(Gold9472: Now... do you think the U.S. is going to like Russia selling military planes to Chavez? No... things are definitely getting out of hand.)

Published on 2006-05-25 10:28 (KST)^^^

President Hugo Chavez compared U.S. President George W. Bush to the infamous mobster Al Capone on Wednesday, and said Venezuela will buy Russian fighter jets because the U.S. has blocked sales of replacement parts for its military planes.

Chavez took sharp issue with Bush's remarks this week about an ''erosion of democracy'' in Venezuela, and also criticized a U.S. move to curtail arms sales after Washington said the South American nation was failing to cooperate in counterterrorism efforts.

''The one that supports terrorism is the U.S. government,'' Chavez said, calling Bush the ''biggest tyrant in history'' and sayingVenezuela is becoming more democratic -- not less.

''It's a mafia that governs the United States, a true mafia that is threatening the world,'' Chavez said, adding that the long-dead Chicago crime boss ''Al Capone is like a baby'' compared to Bush.

Chavez said his military has been able to maintain its U.S.-made Hercules transport planes only with great effort.

"'We can't maintain them anymore. Why? Because the parts are American,'' he said. ''Now what am I going to do? Buy some Antonovs from Russia -- modern transport planes.'' Chavez didn't say how many planes, but he has previously said Venezuela is considering buying Sukhoi Su-30 and Su-35 fighter jets to replace the country's aging fleet of U.S.-made F-16s -- for which the U.S. had stopped selling him upgrades.
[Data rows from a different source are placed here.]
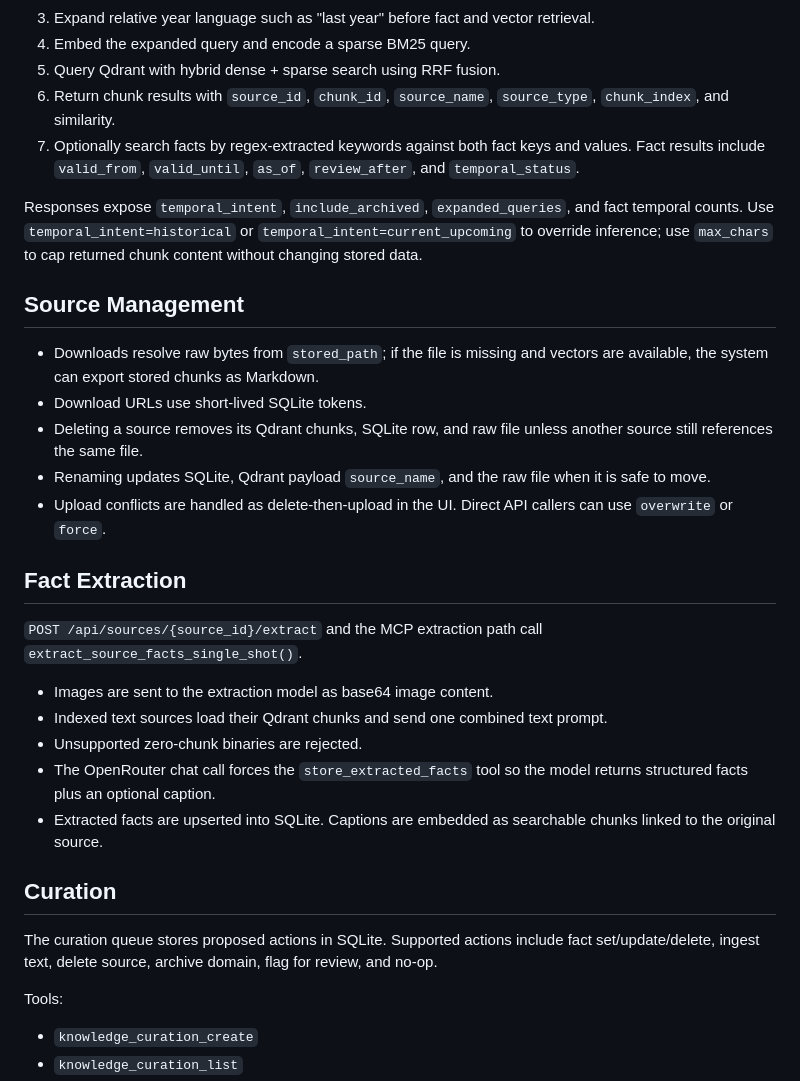
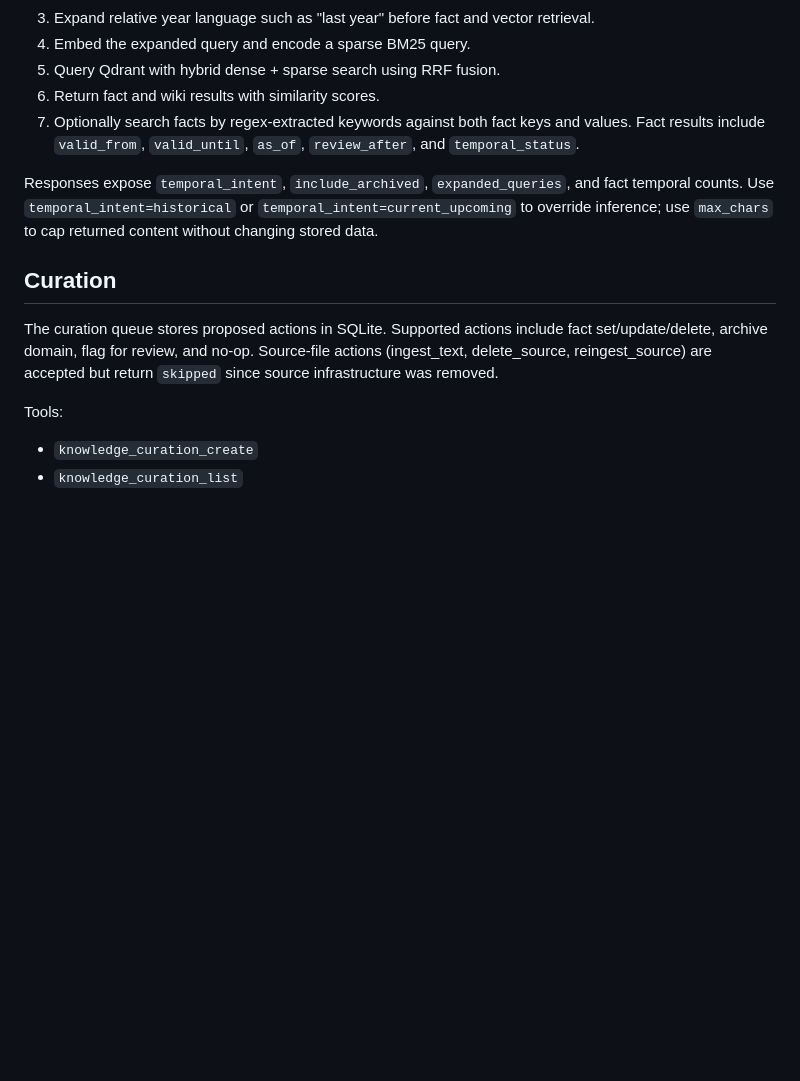
Before and after one commit to jck411/mcp-servers, a Markdown page: docs/KNOWLEDGE_SYSTEM.md, the part around one of its changes. Drawn GitHub-style; blank space fills up the shorter version.

```diff
--- a/docs/KNOWLEDGE_SYSTEM.md
+++ b/docs/KNOWLEDGE_SYSTEM.md
@@ -77,8 +56,7 @@ stored bytes.
    retrieval.
 4. Embed the expanded query and encode a sparse BM25 query.
 5. Query Qdrant with hybrid dense + sparse search using RRF fusion.
-6. Return chunk results with `source_id`, `chunk_id`, `source_name`,
-   `source_type`, `chunk_index`, and similarity.
+6. Return fact and wiki results with similarity scores.
 7. Optionally search facts by regex-extracted keywords against both fact keys
    and values. Fact results include `valid_from`, `valid_until`, `as_of`,
    `review_after`, and `temporal_status`.
@@ -86,39 +64,14 @@ stored bytes.
 Responses expose `temporal_intent`, `include_archived`, `expanded_queries`, and
 fact temporal counts. Use `temporal_intent=historical` or
 `temporal_intent=current_upcoming` to override inference; use `max_chars` to cap
-returned chunk content without changing stored data.
-
-## Source Management
-
-- Downloads resolve raw bytes from `stored_path`; if the file is missing and
-  vectors are available, the system can export stored chunks as Markdown.
-- Download URLs use short-lived SQLite tokens.
-- Deleting a source removes its Qdrant chunks, SQLite row, and raw file unless
-  another source still references the same file.
-- Renaming updates SQLite, Qdrant payload `source_name`, and the raw file when
-  it is safe to move.
-- Upload conflicts are handled as delete-then-upload in the UI. Direct API
-  callers can use `overwrite` or `force`.
-
-## Fact Extraction
-
-`POST /api/sources/{source_id}/extract` and the MCP extraction path call
-`extract_source_facts_single_shot()`.
-
-- Images are sent to the extraction model as base64 image content.
-- Indexed text sources load their Qdrant chunks and send one combined text
-  prompt.
-- Unsupported zero-chunk binaries are rejected.
-- The OpenRouter chat call forces the `store_extracted_facts` tool so the model
-  returns structured facts plus an optional caption.
-- Extracted facts are upserted into SQLite. Captions are embedded as searchable
-  chunks linked to the original source.
+returned content without changing stored data.
 
 ## Curation
 
 The curation queue stores proposed actions in SQLite. Supported actions include
-fact set/update/delete, ingest text, delete source, archive domain, flag for
-review, and no-op.
+fact set/update/delete, archive domain, flag for review, and no-op. Source-file
+actions (ingest_text, delete_source, reingest_source) are accepted but return
+`skipped` since source infrastructure was removed.
 
 Tools:
 
```
Also changed, not shown: other parts of docs/KNOWLEDGE_SYSTEM.md (+38 -41 lines).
Venezuela also had planned to buy Super Tucano planes from Brazil, but Washington prevented the sale by making clear it would not approve any sale of U.S.-made parts on the small training and combat aircraft.The Venezuelan leader also compared U.S. Secretary of State Condoleezza Rice to ''a broken record'' for repeatedly warning that he poses a threat to democracy in Venezuela, and said Peruvian President Alejandro Toledo was ''a madman'' for signing a free trade pact with Washington.

Chavez criticized the U.S. for not extraditing Cuban militant Luis Posada Carriles, a former CIA operative who is wanted in Venezuela on charges of plotting the 1976 bombing of a Cuban passenger plane that killed 73 people.